What is it with us and murder? Ever since Cain killed Abel the human race has been fascinated by homicide. Is it because taking another life is the ultimate sin? Or does this fascination come from something more primal? To deliberately send another human being into the unknown, into the land beyond death (if you should believe in such a place, which I do as it happens, but more of that later. . .), is to commit the unthinkable. To take away something as precious as a life is to impose the ultimate sentence upon another soul. No choice for the hapless victim, only immediate extinction, a sudden and violent closure of everything they have ever known, experienced, and loved.
So what gives?
So what makes us so ghoulish that we have this insatiable appetite for murder mysteries? Is it because we identify ourselves with the victim, and wonder how we would cope in their dire situation? Do we imagine that we could somehow engineer an escape from their predicament if we were in their shoes?
Or is it something darker still? Do we identify, not with victim, but with killer? Is a murder mystery a way of releasing our inner demons, a way of indulging in the blackest fantasies which we would (hopefully) never work out in real life? Do we love to peer into the mind of a killer? It seems that we do … as long as our thrills are kept within the safe boundaries of a crime novel or film. The real thing, you will agree, is best avoided . . .
What, me, a ghoul?
I reckon it’s a cop out to say, ‘Oh, you know, I just like to see how the hero figures out who did it . . .’ Really?
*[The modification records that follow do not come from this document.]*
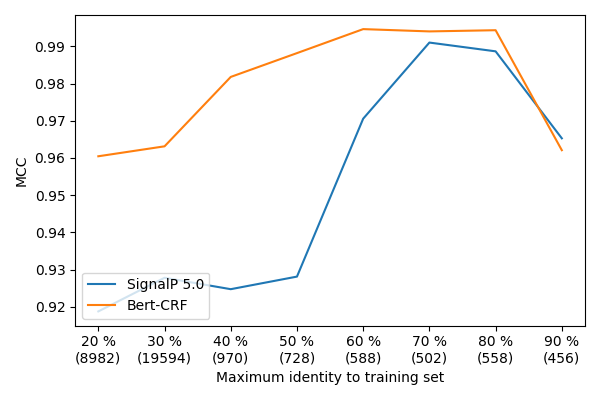
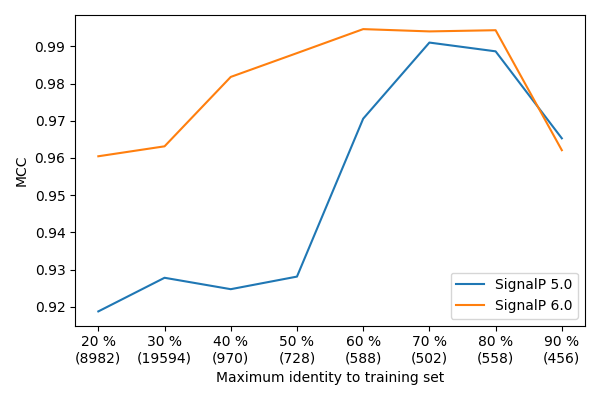
renamed remainder plot to sp6

Changed region(s): [[0.75, 0.69, 0.96, 0.81], [0.15, 0.69, 0.36, 0.78], [0.15, 0.69, 0.18, 0.72]]

diff --git a/sp_prediction_experiments/experiments_results/removed_samples/makeplots.py b/sp_prediction_experiments/experiments_results/removed_samples/makeplots.py
@@ -30,14 +30,14 @@ df = pd.read_csv('pooled_preds_sp5.csv', index_col=0)
 sp5 = df['mcc']
 counts = df['count']
 
-df = pd.DataFrame([sp5, bert],index=['SignalP 5.0', 'Bert-CRF']).T
+df = pd.DataFrame([sp5, bert],index=['SignalP 5.0', 'SignalP 6.0']).T
 
 df.index = [f'{x} %' for x in range(0,100,10)]
 df.index =  [x+ '\n' + f'({y})' for x,y in zip(df.index, counts) ]
 
 df = df.iloc[2:]
 df.plot(kind='line', figsize=(6,4))
-plt.legend(loc='lower left')
+plt.legend(loc='lower right')
 plt.ylabel('MCC')
 plt.xlabel('Maximum identity to training set')
 plt.tight_layout()
@@ -56,10 +56,10 @@ if False:
     sp5 = df.loc[df.index.str.contains('mcc2')].groupby('bin').mean().mean(axis=1)
 
 
-    df = pd.DataFrame([sp5, bert],index=['SignalP 5.0', 'Bert-CRF']).T
+    df = pd.DataFrame([sp5, bert],index=['SignalP 5.0', 'SignalP 6.0']).T
     df.index = [f'{x} %' for x in range(0,100,10)]
     df.plot(kind='bar', figsize=(6,4))
-    plt.legend(loc='lower left')
+    plt.legend(loc='lower right')
     plt.ylabel('MCC2')
     plt.xlabel('Maximum identity to training set')
     plt.tight_layout()
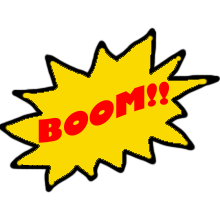
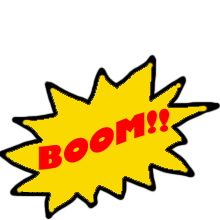
fixing positioning of the explosion

diff --git a/cupids.js b/cupids.js
@@ -12,7 +12,7 @@ preloadedFiringImage.src = "assets/enemies/TrumpCupidFired.png";
 export function createExplosionCupid(x, y, damage = 50, radius = 150, countdownTime = 3) {
     const explosionCupidBody = document.createElement('img');
     explosionCupidBody.className = "explosion-cupid-img";
-    explosionCupidBody.src = "assets/items/explosion.png";
+    explosionCupidBody.src = "assets/enemies/TrumpCupid.png";
     document.getElementById('game-area').appendChild(explosionCupidBody);
 
     const explosionCupid = {
@@ -199,9 +199,9 @@ export function cupidVisuals(cupid) {
 
 export function explosionCupidUpdate(entity) {
     entity.countdownDiv.style.left = (entity.x ) + 'px';
-    entity.countdownDiv.style.bottom = (entity.y) + 'px';
-    entity.dom.style.left = (entity.x - 300) + 'px';
-    entity.dom.style.bottom = (entity.y - 50) + 'px';
+    entity.countdownDiv.style.bottom = (entity.y + 50) + 'px';
+    entity.dom.style.left = (entity.x  ) + 'px';
+    entity.dom.style.bottom = (entity.y - 5 ) + 'px';
 
     if (!entity.exploded) {
         if (!entity._lastTick) entity._lastTick = Date.now();
@@ -214,7 +214,12 @@ export function explosionCupidUpdate(entity) {
         }
 
         if (entity.countdown <= 0) {
-            entity.exploded = true;
+            entity.dom.src = "assets/items/explosion.png";
+            entity.dom.style.width = "200px";
+            entity.dom.style.height = "300px";  
+            
+            //entity.dom.style.transform = 'none';
+            entity.exploded = true;            
             for (let e of allEntities) {
                 if (e === entity || e.disabled) continue;
 

diff --git a/style.css b/style.css
@@ -139,13 +139,13 @@ body {
 }
 .explosion-cupid-img {
   position: absolute;
-  width: 300px;
-  height: 300px;
+  width: 70px;
+  height: 70px;
   left: 0px;
   bottom: 0px;
-  transform: translate(calc(52% + var(--cupid-x)), calc(20% + var(--cupid-y)));
+  transform: translate(calc(-52% + var(--cupid-x)), calc(20% + var(--cupid-y)));
   opacity: 100%;
-  z-index: 8;
+  z-index: 100;
 }
 
 .cupid-countdown {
Fascinating and clever Sherlock may be, but then there’s CSI, with its graphic set pieces, tracing the path of a bullet through the brain in slowmo, or a knife slicing into flesh . . .
I guess we just have to face it: we love a spot of good, old fashioned, blood and guts.
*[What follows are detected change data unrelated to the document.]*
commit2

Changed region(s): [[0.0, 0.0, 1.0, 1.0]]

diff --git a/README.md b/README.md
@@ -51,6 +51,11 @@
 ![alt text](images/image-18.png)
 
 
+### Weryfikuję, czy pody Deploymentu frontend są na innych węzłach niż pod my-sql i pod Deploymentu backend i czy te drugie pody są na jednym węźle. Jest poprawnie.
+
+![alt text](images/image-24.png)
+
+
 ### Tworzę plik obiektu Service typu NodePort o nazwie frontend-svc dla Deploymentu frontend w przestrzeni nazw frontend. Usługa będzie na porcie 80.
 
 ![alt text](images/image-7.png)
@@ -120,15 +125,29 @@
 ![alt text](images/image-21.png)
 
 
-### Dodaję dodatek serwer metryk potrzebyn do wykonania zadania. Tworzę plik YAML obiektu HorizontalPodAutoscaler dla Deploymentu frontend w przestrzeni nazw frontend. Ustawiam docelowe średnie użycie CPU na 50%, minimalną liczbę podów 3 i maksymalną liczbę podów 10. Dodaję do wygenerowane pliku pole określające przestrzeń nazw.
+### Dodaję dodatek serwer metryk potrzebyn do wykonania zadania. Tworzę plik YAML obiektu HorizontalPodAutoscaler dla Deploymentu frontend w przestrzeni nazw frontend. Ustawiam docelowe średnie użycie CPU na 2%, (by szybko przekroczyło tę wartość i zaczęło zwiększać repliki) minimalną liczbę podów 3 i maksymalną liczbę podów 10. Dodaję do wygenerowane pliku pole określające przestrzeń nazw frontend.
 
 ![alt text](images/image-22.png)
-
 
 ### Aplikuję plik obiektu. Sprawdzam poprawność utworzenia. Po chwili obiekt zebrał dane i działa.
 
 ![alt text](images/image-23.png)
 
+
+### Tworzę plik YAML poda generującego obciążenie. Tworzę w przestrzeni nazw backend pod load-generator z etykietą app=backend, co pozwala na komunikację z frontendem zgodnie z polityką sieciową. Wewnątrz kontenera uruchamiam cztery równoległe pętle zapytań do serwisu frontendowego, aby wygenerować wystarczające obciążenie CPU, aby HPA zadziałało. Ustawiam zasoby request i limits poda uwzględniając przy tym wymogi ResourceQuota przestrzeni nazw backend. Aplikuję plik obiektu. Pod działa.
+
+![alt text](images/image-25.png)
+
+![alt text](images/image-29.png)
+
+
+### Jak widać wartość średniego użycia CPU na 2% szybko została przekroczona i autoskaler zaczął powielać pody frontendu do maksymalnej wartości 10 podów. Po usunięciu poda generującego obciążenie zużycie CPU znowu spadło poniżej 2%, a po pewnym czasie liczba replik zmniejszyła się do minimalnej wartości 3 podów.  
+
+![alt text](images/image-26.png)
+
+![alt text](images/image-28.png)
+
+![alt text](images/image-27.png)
The fear inside
But when we get to the part in that Val McDermid novel where the villain is about to despatch his latest victim, isn’t the chill that runs down our spine with the accompanying thought: ‘It could have been me’ a kind of cathartic working out of our deepest fears?
Are we so insecure? Do we fear that, one day, we will walk, unbeknownst, into the path of a murderer? Is the crime novel our way of handling the unthinkable? A way of acknowledging our fear whilst keeping a safe distance?
Well, we can’t get enough of murder, can we?